The decision is a curious combination of judicial activism and self restraint. Prof Upendra Baxi in a recent editorial notes what the decision failed to do, namely recognize the right to adoption as an integral part of the right to life in Article 21. Prof Baxi castigates this incongruous judicial self restraint and failiure to meet obligations under the UN Convention on the Rights of a Child by asking “How long will Indian Muslim children have to wait till they can rightfully be adopted by other pious Muslims”?. However, as he himself notes, the court while rejecting calls for an UCC also doesn’t heed the arguments made by the All India Muslim Personal Law Board. Baxi argues for a more determined robust engagement with “social action litigation” rather than the more cautious managerialist approach it seems to be adopting.

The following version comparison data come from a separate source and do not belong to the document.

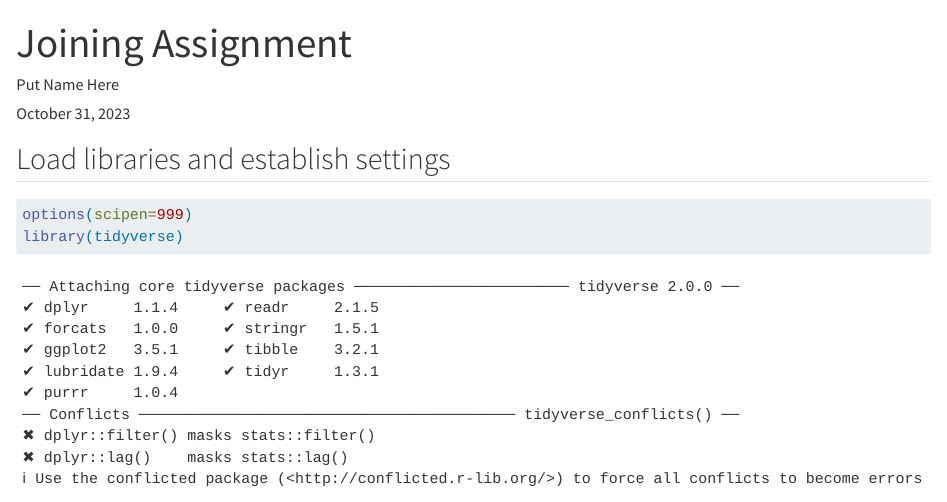
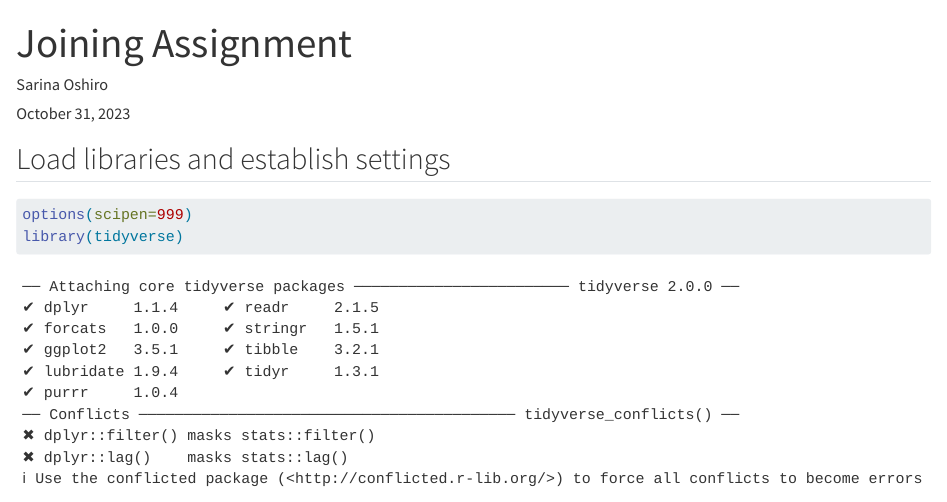
Before and after one commit to syoshiro/smpa_joining_assignment_SOshiro, a Quarto document (assignment.qmd): the page in a window 1100 px wide, from its top. Rendered offline with R 4.5, knitr and Pandoc in place of Quarto, with nearby package versions; some code elsewhere in the file could not run offline; column names are cleaned by a stand-in for the janitor package.

Commit message:
initial commit

```diff
--- a/assignment.qmd
+++ b/assignment.qmd
@@ -1,6 +1,6 @@
 ---
 title: "Joining Assignment"
-author: "Put Name Here"
+author: "Sarina Oshiro"
 date: "`r format(Sys.time(), '%B %d, %Y')`"
 format:
   html:
```
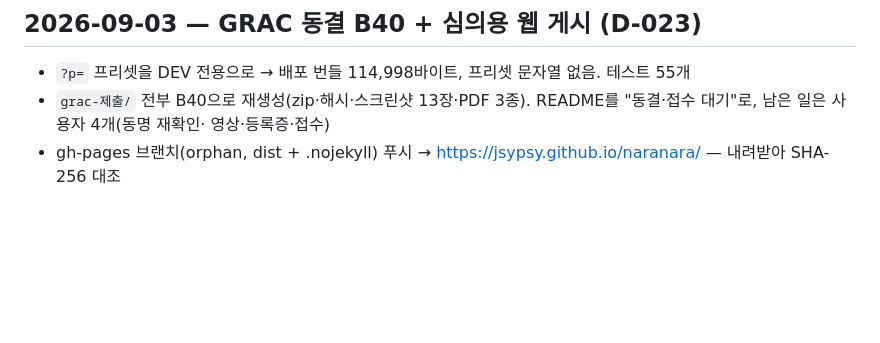
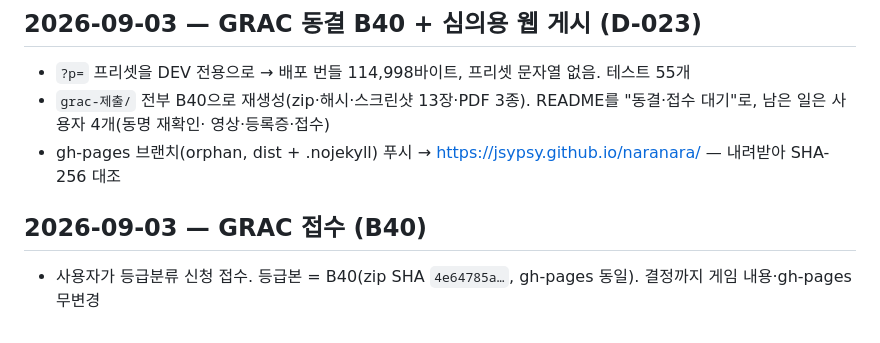
Before and after one commit to jsypsy/junglehook, a Markdown page: docs/PROGRESS.md, the part around the change. Drawn GitHub-style; blank space fills up the shorter version.

```diff
--- a/docs/PROGRESS.md
+++ b/docs/PROGRESS.md
@@ -483,3 +483,7 @@
 - `grac-제출/` 전부 B40으로 재생성(zip·해시·스크린샷 13장·PDF 3종). README를 "동결·접수 대기"로, 남은 일은 사용자 4개(동명 재확인·
   영상·등록증·접수)
 - gh-pages 브랜치(orphan, dist + .nojekyll) 푸시 → https://jsypsy.github.io/naranara/ — 내려받아 SHA-256 대조
+
+## 2026-09-03 — GRAC 접수 (B40)
+
+- 사용자가 등급분류 신청 접수. 등급본 = B40(zip SHA `4e64785a…`, gh-pages 동일). 결정까지 게임 내용·gh-pages 무변경
```
Also changed, not shown: HANDOFF.md (+3 -3 lines), grac-제출/README.md (+7 -2 lines).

The Supreme Court of India in its recent decision in the Shabnam Hashmi case took another step towards the harmonization of family law in India by holding Muslims too could adopt under the Juvenile Justice Act. The decision was clearly a product of very cleverly crafted legal strategy which would allow adoption by Muslims and Christians, without raising the UCC debate. The decision has been celebrated for recognizing rights of both parents and children.